Publisher: 505 Games
Developer: Variable State
Available On: PlayStation 4, Xbox One, PC
Reviewed On: PlayStation 4
Release Date: September 22, 2016
Copy Supplied by Publisher
You play as a new FBI Agent, Anne Tarver. Her first assignment with the Federal Bureau of Investigation is that of a missing teenager in Kingdom, Virginia. Her partner for the case is Maria Halperin, which actually turns out to be her secondary assignment… keeping an eye on and investigating her. The reasoning behind this is never fully made clear in the scenes that transpire during the game. But pay very close attention near the end of the game during a time when a bunch of scenes are being thrown at you, and you can begin to piece together and form your own conclusions as to why this is happening.
Virginia explores the relationship between co-workers in a way that is extremely powerful, as Anne and Maria struggle to work together while teetering on the brink of an actual friendship. You’ll see intimate friendship-like moments shared between the two of them at various locations such as a bar, a gathering at the top of a water tower, and the morning after as Anne wakes up groggily from a night of partying, passed out at Halperin’s place, only to find her in the kitchen making breakfast, ensuring that you get more food than she does.
Maria Halperin is an interesting character, and the one thing that sticks out about her most is a locket that she carries around with her. It’s this locket, which houses a photo of a mysterious woman, that a whole plot point of the game is based around. You’ll also experience the way these two go through the struggle of losing a loved one, and generally not feeling accepted. It’s a powerful thing to watch, and while there are some confusing bits that hold Virginia back from being an absolute masterpiece, it’s still really well done.
One of the most unique aspects about Virginia is that it doesn’t feature any type of dialogue at all, yet still manages to be just as powerful. Instead, you’ll be reading the facial expressions of the characters, and truly paying attention as the scenes unfold, to get a grasp on the emotional tale encompassed here. It may be a little confusing and hard to follow at times, but by the end of the game, you are left to make your own conclusions and reasoning as to everything that just took place. This is no way lessens the emotional impact the game can leave. In fact, I think it only enhances it. You’re left with nothing more than your own thoughts and feelings during the two hours you’ll be spending with Anne Tarver.

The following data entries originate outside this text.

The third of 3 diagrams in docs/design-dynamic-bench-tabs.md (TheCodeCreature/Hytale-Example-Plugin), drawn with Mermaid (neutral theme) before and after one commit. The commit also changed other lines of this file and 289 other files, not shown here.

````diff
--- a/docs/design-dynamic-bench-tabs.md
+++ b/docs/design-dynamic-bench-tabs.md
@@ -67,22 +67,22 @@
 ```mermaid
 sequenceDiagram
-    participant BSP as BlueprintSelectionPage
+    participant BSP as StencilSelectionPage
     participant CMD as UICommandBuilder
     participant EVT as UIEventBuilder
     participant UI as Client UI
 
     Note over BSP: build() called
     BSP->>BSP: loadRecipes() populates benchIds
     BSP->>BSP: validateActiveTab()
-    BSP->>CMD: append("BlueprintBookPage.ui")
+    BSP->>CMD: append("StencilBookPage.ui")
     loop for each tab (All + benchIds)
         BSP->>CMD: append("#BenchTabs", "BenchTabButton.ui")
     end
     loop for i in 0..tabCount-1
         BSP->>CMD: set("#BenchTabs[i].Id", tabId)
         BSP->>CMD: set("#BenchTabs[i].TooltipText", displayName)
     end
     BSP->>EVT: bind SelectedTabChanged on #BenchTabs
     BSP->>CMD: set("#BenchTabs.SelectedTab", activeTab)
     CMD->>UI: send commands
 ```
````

Virginia is a standard walking simulator, with the player moving the main character from point A to point B, with not much in the way of interaction, except to advance the story. There are a few collectibles to be found throughout the game, such as bird feathers and flowers, that can change certain things in Anne’s apartment, but they don’t seem to have any effect on the outcome of the story. They do trigger certain trophies though, so it may be worth doing for those that care. Other than that, you’ll simply be walking from one scene to the next, experiencing the story as it’s told visually to you.
The soundtrack to the game sent chills running up and down my spine on several occasions. Composer Lyndon Holland did such a fantastic job capturing the emotion of Virginia and the way players would feel while experiencing it. Something as simple as walking down a hallway in the basement toward your partners office, or searching through historical records in the archive, are brought that much more to life by the music accompanying it. In a game that doesn’t feature a single spoken word, all you have throughout the journey is the music, sights, and sounds to guide you through. And truth be told, that’s all you need here.

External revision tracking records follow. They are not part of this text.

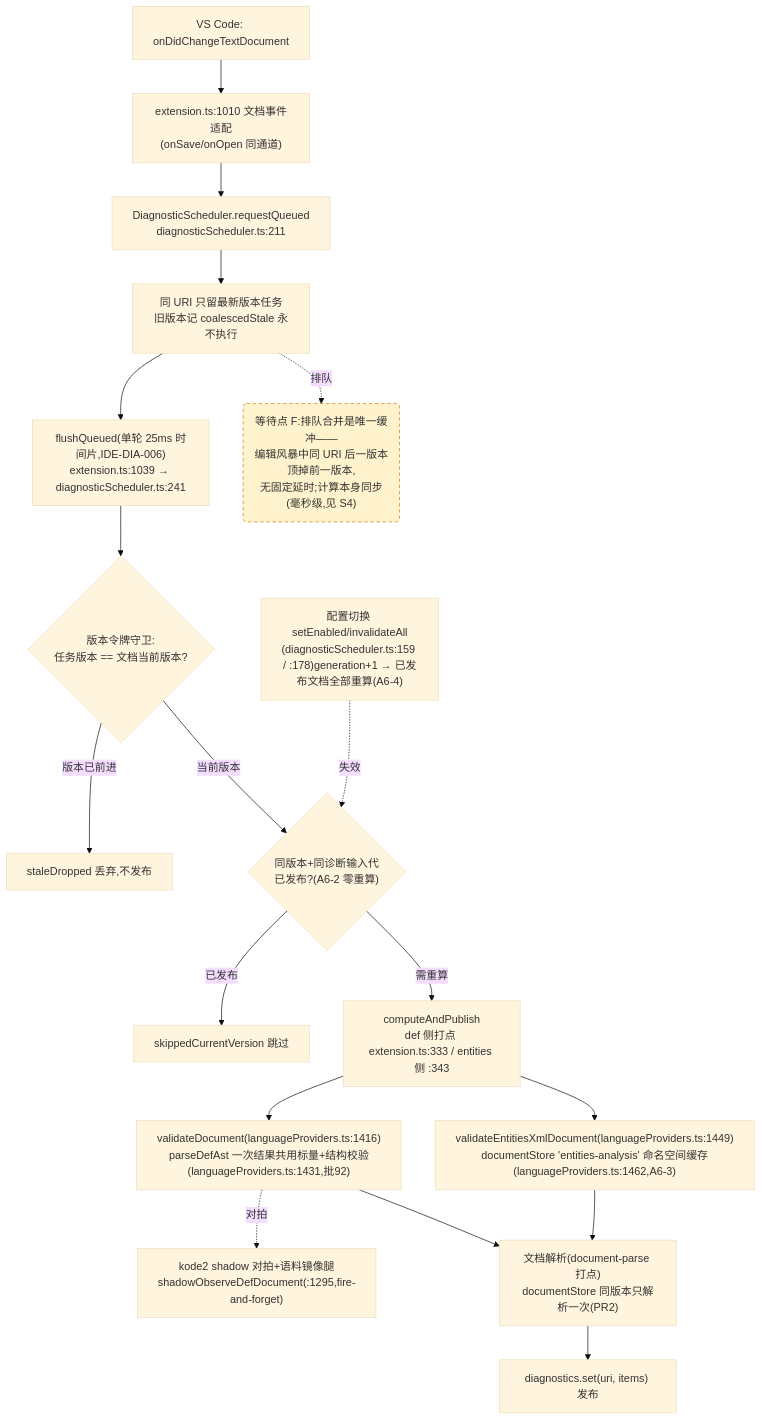
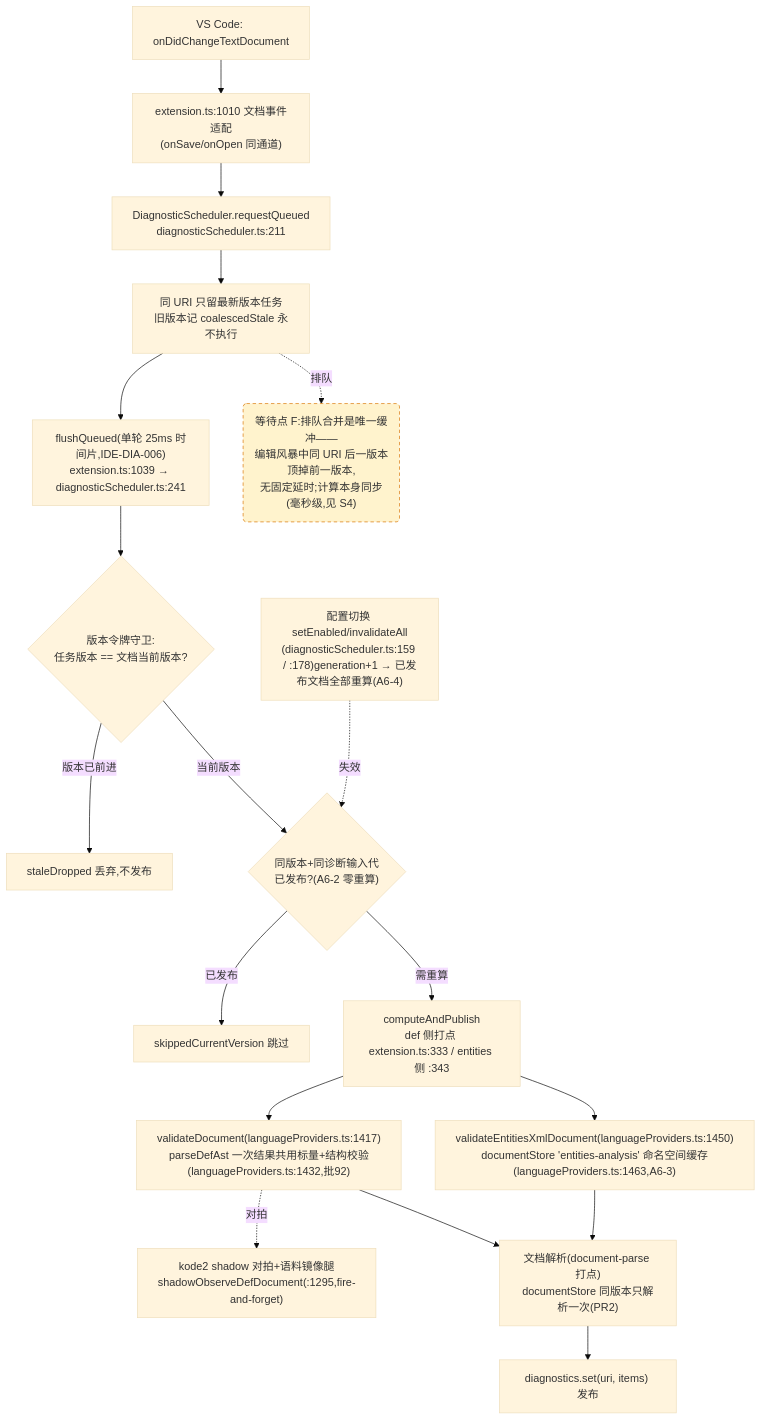
One commit to cuihairu/kode changed the fourth of 4 diagrams in docs/perf/2026-baseline.md. Above: the diagram before and after it, drawn with Mermaid (base theme). The commit also changed other lines of this file and 6 other files, not shown here.

````diff
--- a/docs/perf/2026-baseline.md
+++ b/docs/perf/2026-baseline.md
@@ -214,38 +214,38 @@
 ```mermaid
 flowchart TD
   CHG["VS Code: onDidChangeTextDocument"]
   WATCH["extension.ts:1010 文档事件适配<br/>(onSave/onOpen 同通道)"]
   RQ["DiagnosticScheduler.requestQueued<br/>diagnosticScheduler.ts:211"]
   CO["同 URI 只留最新版本任务<br/>旧版本记 coalescedStale 永不执行"]
   FL["flushQueued(单轮 25ms 时间片,IDE-DIA-006)<br/>extension.ts:1039 → diagnosticScheduler.ts:241"]
   VG{"版本令牌守卫:<br/>任务版本 == 文档当前版本?"}
   DROP["staleDropped 丢弃,不发布"]
   GEN{"同版本+同诊断输入代<br/>已发布?(A6-2 零重算)"}
   SKIP["skippedCurrentVersion 跳过"]
   CALC["computeAndPublish<br/>def 侧打点 extension.ts:333 / entities 侧 :343"]
-  VD["validateDocument(languageProviders.ts:1416)<br/>parseDefAst 一次结果共用标量+结构校验(languageProviders.ts:1431,批92)"]
-  VEX["validateEntitiesXmlDocument(languageProviders.ts:1449)<br/>documentStore 'entities-analysis' 命名空间缓存(languageProviders.ts:1462,A6-3)"]
+  VD["validateDocument(languageProviders.ts:1417)<br/>parseDefAst 一次结果共用标量+结构校验(languageProviders.ts:1432,批92)"]
+  VEX["validateEntitiesXmlDocument(languageProviders.ts:1450)<br/>documentStore 'entities-analysis' 命名空间缓存(languageProviders.ts:1463,A6-3)"]
   SHDD["kode2 shadow 对拍+语料镜像腿<br/>shadowObserveDefDocument(:1295,fire-and-forget)"]
   DS["文档解析(document-parse 打点)<br/>documentStore 同版本只解析一次(PR2)"]
   PUB["diagnostics.set(uri, items) 发布"]
   CFG2["配置切换 setEnabled/invalidateAll<br/>(diagnosticScheduler.ts:159 / :178)generation+1 → 已发布文档全部重算(A6-4)"]
 
   CHG --> WATCH --> RQ --> CO --> FL --> VG
   VG -- "版本已前进" --> DROP
   VG -- "当前版本" --> GEN
   GEN -- "已发布" --> SKIP
   GEN -- "需重算" --> CALC
   CALC --> VD
   CALC --> VEX
   VD --> DS
   VEX --> DS
   DS --> PUB
   VD -.->|对拍| SHDD
   CFG2 -.->|失效| GEN
 
   WAITF("等待点 F:排队合并是唯一缓冲——<br/>编辑风暴中同 URI 后一版本顶掉前一版本,<br/>无固定延时;计算本身同步(毫秒级,见 S4)")
   CO -.->|排队| WAITF
 
   classDef waitPoint fill:#fff3cd,stroke:#d97706,stroke-dasharray:5 4;
   class WAITF waitPoint;
 ```
````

The little details that Variable State took the time to craft really helps Virginia stand out from the rest. From seeing how a married couple has two twin beds in their room instead of one larger bed, to the way certain scenes are laid out (no spoilers!), it’s clear that this is a world the developers fell in love with and wanted it to feel as real as humanly possible. The art style used is unique and is really well done. It’s especially beautiful in areas such as the outdoors when you’re looking out at a sea of autumn colors exploding in the trees in the distance. This is a perfect example of how a game can still resonate with many people and not have cutting edge graphics and technology within.

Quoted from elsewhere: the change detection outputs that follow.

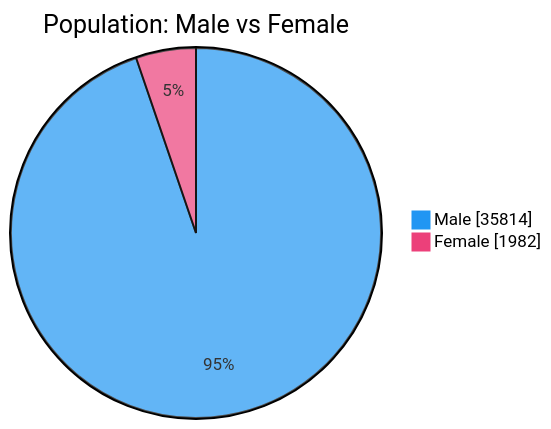
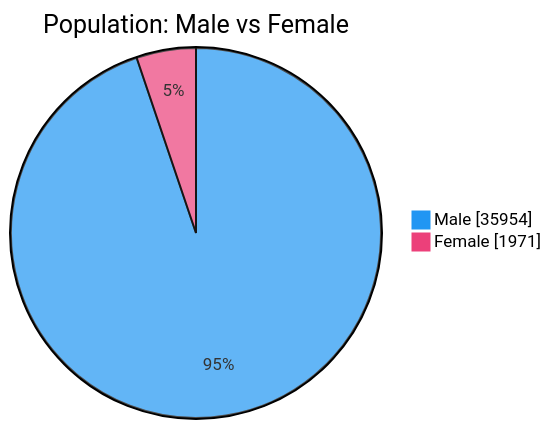
The second of 7 diagrams in README.md (nuuuwan/lk_prisons), drawn with Mermaid before and after one commit. The commit also changed other lines of this file and 1 other file, not shown here.

````diff
--- a/README.md
+++ b/README.md
@@ -54,6 +54,6 @@
 ```mermaid
 %%{init: {'themeVariables': {'pie1': '#2196F3', 'pie2': '#EC407A'}}}%%
 pie showData title Population: Male vs Female
-    "Male" : 35814
-    "Female" : 1982
+    "Male" : 35954
+    "Female" : 1971
 ```
````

Games like Virginia are extremely rare in the industry. It will grab at you from the opening moments, and it will refuse to let go until well after the credits have rolled. It’s also on the short side, as a complete playthrough should take about two hours, three if you actively seek out the few collectibles it has to offer. While not a perfect game, as it does have small hiccups here and there, it’s definitely one of the better adventure games that I’ve had the pleasure of experiencing in recent memory.